Austin Hemmings, who was murdered going to the aid of a woman being attacked in downtown Auckland in September 2008, has also been posthumously honoured.
He has been awarded the Bravery Star.
The citation says Mr Hemmings, 44, could have left the scene, but he deliberately put himself in danger and continued to protect the woman.
This decision, it says, ultimately cost him his life. Mr Hemmings was stabbed to death.
Craig Hemming says his brother did the right thing and is a true hero.
He says the award helps ease the pain of his death and the family is extremely proud of him.
His killer has been sentenced to life in prison with a minimum term of 16 years.
Incidents at sea
Also awarded a Bravery Medal was Chief Petty Officer Mark Taylor of HMNZS Canterbury who unsuccessfully attempted to rescue a sailor trapped in an upturned inflatable boat during a training exercise at sea en route from Cape Reinga to Auckland in October 2007.
The citation says he persisted in his efforts to the point of exhaustion and where his own life could have been at risk.
Honorary Bravery Awards have been made to Maurice Ugo Conti and Sophie Conti of California who rescued the crew of an Australian boat, the Timella, that struck a reef south of Vita Levu in October 2008.
The citation says that if it had not been for their courage, determination and superb seamanship, the crew of the Timella would probably have been lost.
The Contis also had to consider the safety of their two young children who were aboard their boat, the Ocealys.

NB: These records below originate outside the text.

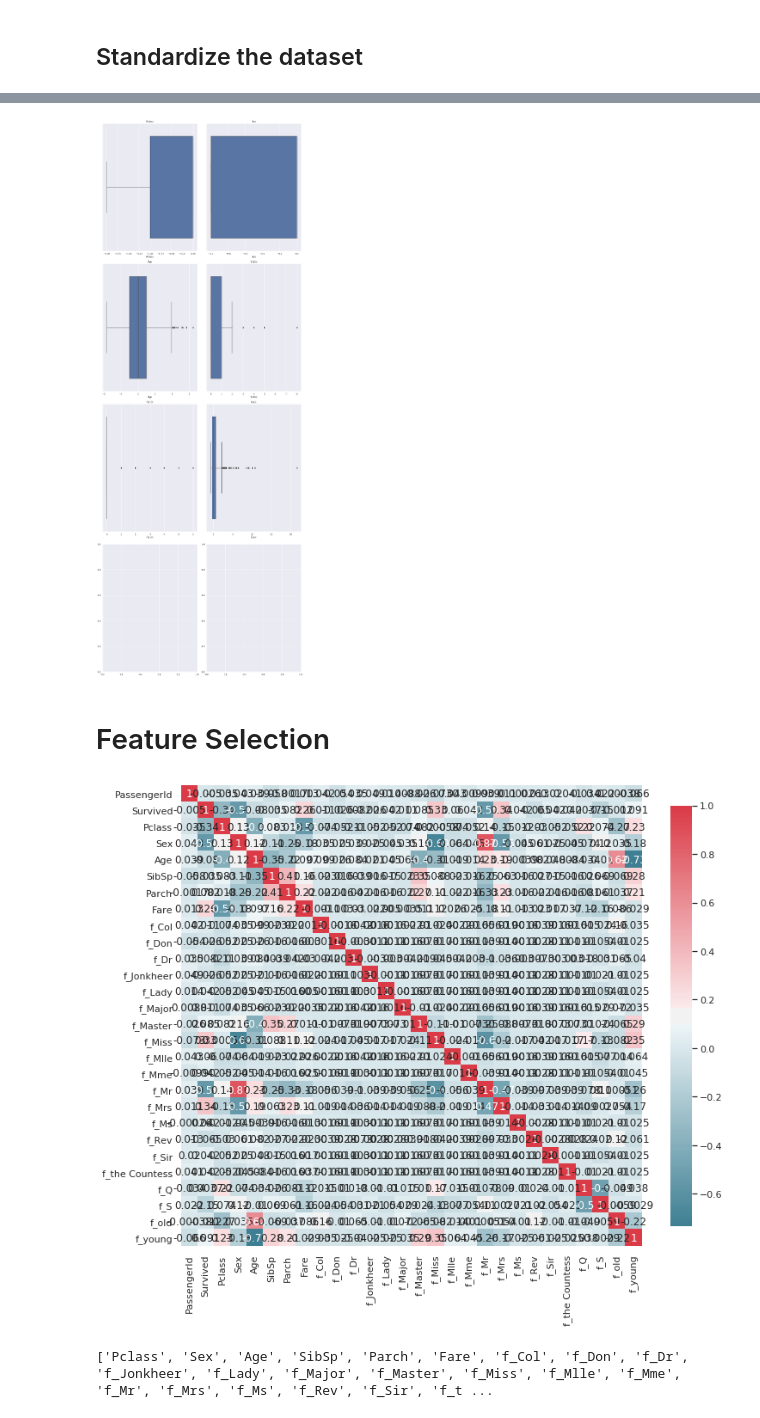
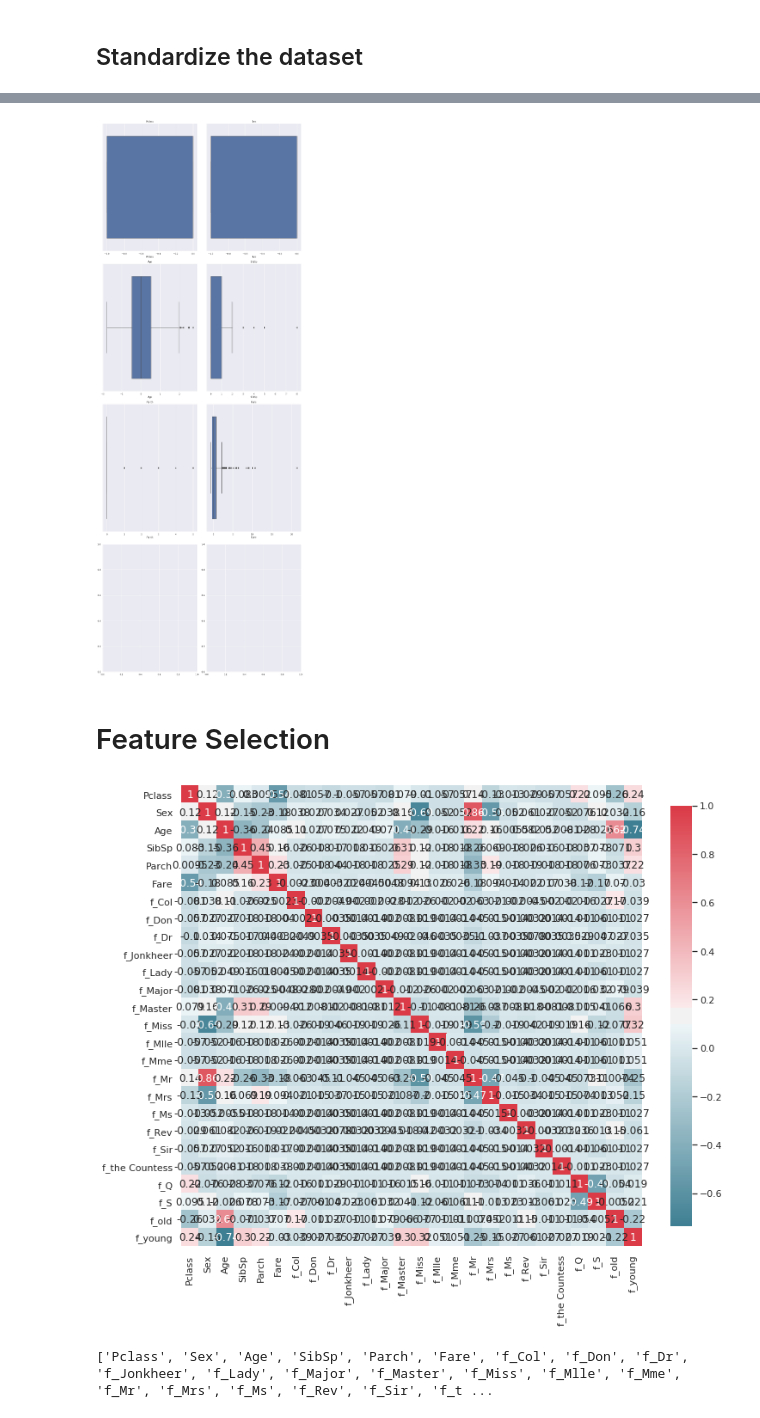
Before and after one commit to hayari/GoMyCodeML, a Jupyter notebook: Logistic_Regression.ipynb, the cells around one changed output, grey strips where cells are left out. Saved outputs shown, nothing was run; the diff lists cells and outputs as text; code cells hidden in the pictures.

```diff
--- a/Logistic_Regression.ipynb
+++ b/Logistic_Regression.ipynb
@@ -378,7 +354,12 @@ data3[num_feats].describe()
+# %%
+scaler=RobustScaler()
+scaler.fit(x_train[num_feats])
+x_train[num_feats]=scaler.transform(x_train[num_feats])
+x_test[num_feats]=scaler.transform(x_test[num_feats])
 # %%
-simple_multiplot(data3[num_feats],2,sns.boxplot)
+simple_multiplot(x_train[num_feats],2,sns.boxplot)
 # %% [output]
-[figure, old version]
+[figure, new version]
 # %% [markdown]
 # Feature Selection
 # %%
@@ -396,6 +377,6 @@ def plot_correlation_map( df ):
         annot_kws = { 'fontsize' : 12 }
         )
 # %%
-plot_correlation_map(data3)
+plot_correlation_map(x_train)
 # %% [output]
-[figure, old version]
+[figure, new version]
```
Also changed, not shown: parts of 54 cells of this notebook.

Bravery medals, which are awarded occasionally, were last given out in 2008.